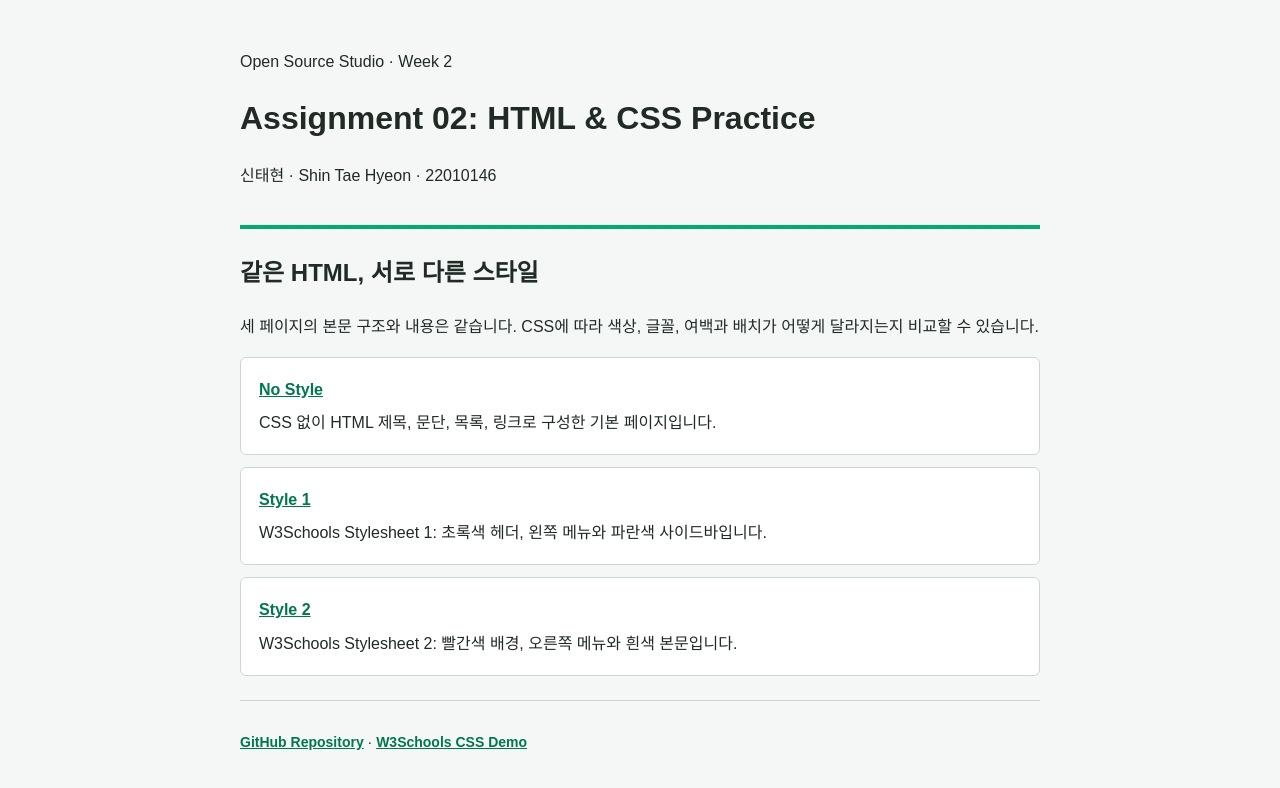
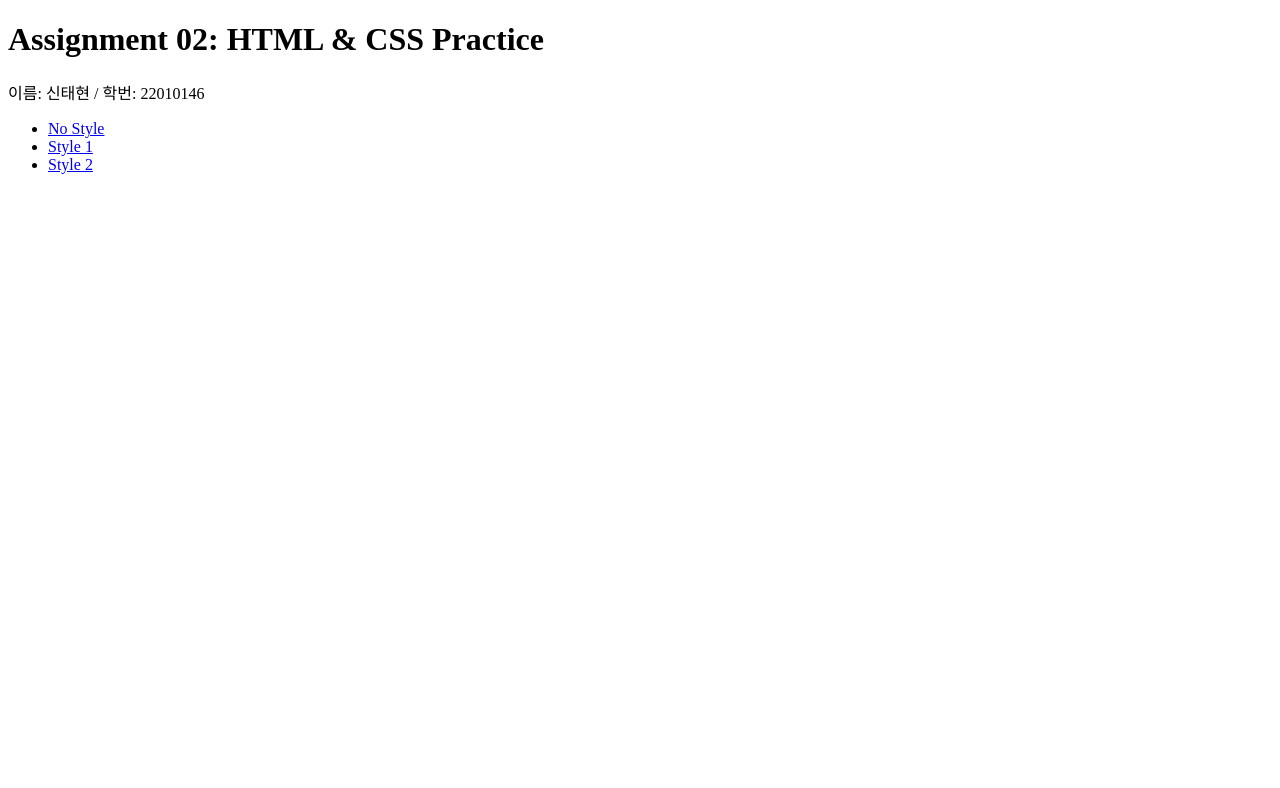
Before and after one commit to shintaehyeon/assign02-c02-22101046, a plain HTML site: page index.html in a window 1280 px wide. Drawn offline with Linux system fonts and the light colour scheme.

Commit message:
Simplify assignment home to student details and required links

```diff
--- a/index.html
+++ b/index.html
@@ -4,36 +4,14 @@
     <meta charset="UTF-8">
     <meta name="viewport" content="width=device-width, initial-scale=1.0">
     <title>Assignment 02 | 신태현 22010146</title>
-    <style>
-        body { max-width: 800px; margin: 48px auto; padding: 0 20px; font: 16px/1.7 Arial, sans-serif; color: #202b26; background: #f4f7f5; }
-        header { border-bottom: 4px solid #04aa6d; padding-bottom: 20px; }
-        h1 { margin: 0; font-size: 32px; }
-        main { margin: 24px 0; }
-        ul { list-style: none; padding: 0; }
-        li { margin: 12px 0; padding: 18px; border: 1px solid #cbd8d0; border-radius: 6px; background: white; }
-        a { color: #00784d; font-weight: bold; }
-        a:focus-visible { outline: 3px solid #00784d; outline-offset: 3px; }
-        li p { margin: 6px 0 0; }
-        footer { border-top: 1px solid #cbd8d0; padding-top: 16px; font-size: 14px; }
-    </style>
 </head>
 <body>
-    <header>
-        <p>Open Source Studio · Week 2</p>
-        <h1>Assignment 02: HTML &amp; CSS Practice</h1>
-        <p>신태현 · Shin Tae Hyeon · 22010146</p>
-    </header>
-    <main>
-        <h2>같은 HTML, 서로 다른 스타일</h2>
-        <p>세 페이지의 본문 구조와 내용은 같습니다. CSS에 따라 색상, 글꼴, 여백과 배치가 어떻게 달라지는지 비교할 수 있습니다.</p>
-        <ul>
-            <li><a href="nostyle.html">No Style</a><p>CSS 없이 HTML 제목, 문단, 목록, 링크로 구성한 기본 페이지입니다.</p></li>
-            <li><a href="style1.html">Style 1</a><p>W3Schools Stylesheet 1: 초록색 헤더, 왼쪽 메뉴와 파란색 사이드바입니다.</p></li>
-            <li><a href="style2.html">Style 2</a><p>W3Schools Stylesheet 2: 빨간색 배경, 오른쪽 메뉴와 흰색 본문입니다.</p></li>
-        </ul>
-    </main>
-    <footer>
-        <p><a href="https://github.com/2026-2-OSS/assign02-c02-22101046">GitHub Repository</a> · <a href="https://www.w3schools.com/css/demo_default.htm">W3Schools CSS Demo</a></p>
-    </footer>
+    <h1>Assignment 02: HTML &amp; CSS Practice</h1>
+    <p>이름: 신태현 / 학번: 22010146</p>
+    <ul>
+        <li><a href="nostyle.html">No Style</a></li>
+        <li><a href="style1.html">Style 1</a></li>
+        <li><a href="style2.html">Style 2</a></li>
+    </ul>
 </body>
 </html>
```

=======

• _Work to be completed_
Retype all the entries exactly; drop the pictures.

• _Task output_
Before and after one commit to shintaehyeon/assign02-c02-22101046, a plain HTML site: page index.html in a window 1280 px wide. Drawn offline with Linux system fonts and the light colour scheme.

Commit message:
Simplify assignment home to student details and required links

```diff
--- a/index.html
+++ b/index.html
@@ -4,36 +4,14 @@
     <meta charset="UTF-8">
     <meta name="viewport" content="width=device-width, initial-scale=1.0">
     <title>Assignment 02 | 신태현 22010146</title>
-    <style>
-        body { max-width: 800px; margin: 48px auto; padding: 0 20px; font: 16px/1.7 Arial, sans-serif; color: #202b26; background: #f4f7f5; }
-        header { border-bottom: 4px solid #04aa6d; padding-bottom: 20px; }
-        h1 { margin: 0; font-size: 32px; }
-        main { margin: 24px 0; }
-        ul { list-style: none; padding: 0; }
-        li { margin: 12px 0; padding: 18px; border: 1px solid #cbd8d0; border-radius: 6px; background: white; }
-        a { color: #00784d; font-weight: bold; }
-        a:focus-visible { outline: 3px solid #00784d; outline-offset: 3px; }
-        li p { margin: 6px 0 0; }
-        footer { border-top: 1px solid #cbd8d0; padding-top: 16px; font-size: 14px; }
-    </style>
 </head>
 <body>
-    <header>
-        <p>Open Source Studio · Week 2</p>
-        <h1>Assignment 02: HTML &amp; CSS Practice</h1>
-        <p>신태현 · Shin Tae Hyeon · 22010146</p>
-    </header>
-    <main>
-        <h2>같은 HTML, 서로 다른 스타일</h2>
-        <p>세 페이지의 본문 구조와 내용은 같습니다. CSS에 따라 색상, 글꼴, 여백과 배치가 어떻게 달라지는지 비교할 수 있습니다.</p>
-        <ul>
-            <li><a href="nostyle.html">No Style</a><p>CSS 없이 HTML 제목, 문단, 목록, 링크로 구성한 기본 페이지입니다.</p></li>
-            <li><a href="style1.html">Style 1</a><p>W3Schools Stylesheet 1: 초록색 헤더, 왼쪽 메뉴와 파란색 사이드바입니다.</p></li>
-            <li><a href="style2.html">Style 2</a><p>W3Schools Stylesheet 2: 빨간색 배경, 오른쪽 메뉴와 흰색 본문입니다.</p></li>
-        </ul>
-    </main>
-    <footer>
-        <p><a href="https://github.com/2026-2-OSS/assign02-c02-22101046">GitHub Repository</a> · <a href="https://www.w3schools.com/css/demo_default.htm">W3Schools CSS Demo</a></p>
-    </footer>
+    <h1>Assignment 02: HTML &amp; CSS Practice</h1>
+    <p>이름: 신태현 / 학번: 22010146</p>
+    <ul>
+        <li><a href="nostyle.html">No Style</a></li>
+        <li><a href="style1.html">Style 1</a></li>
+        <li><a href="style2.html">Style 2</a></li>
+    </ul>
 </body>
 </html>
```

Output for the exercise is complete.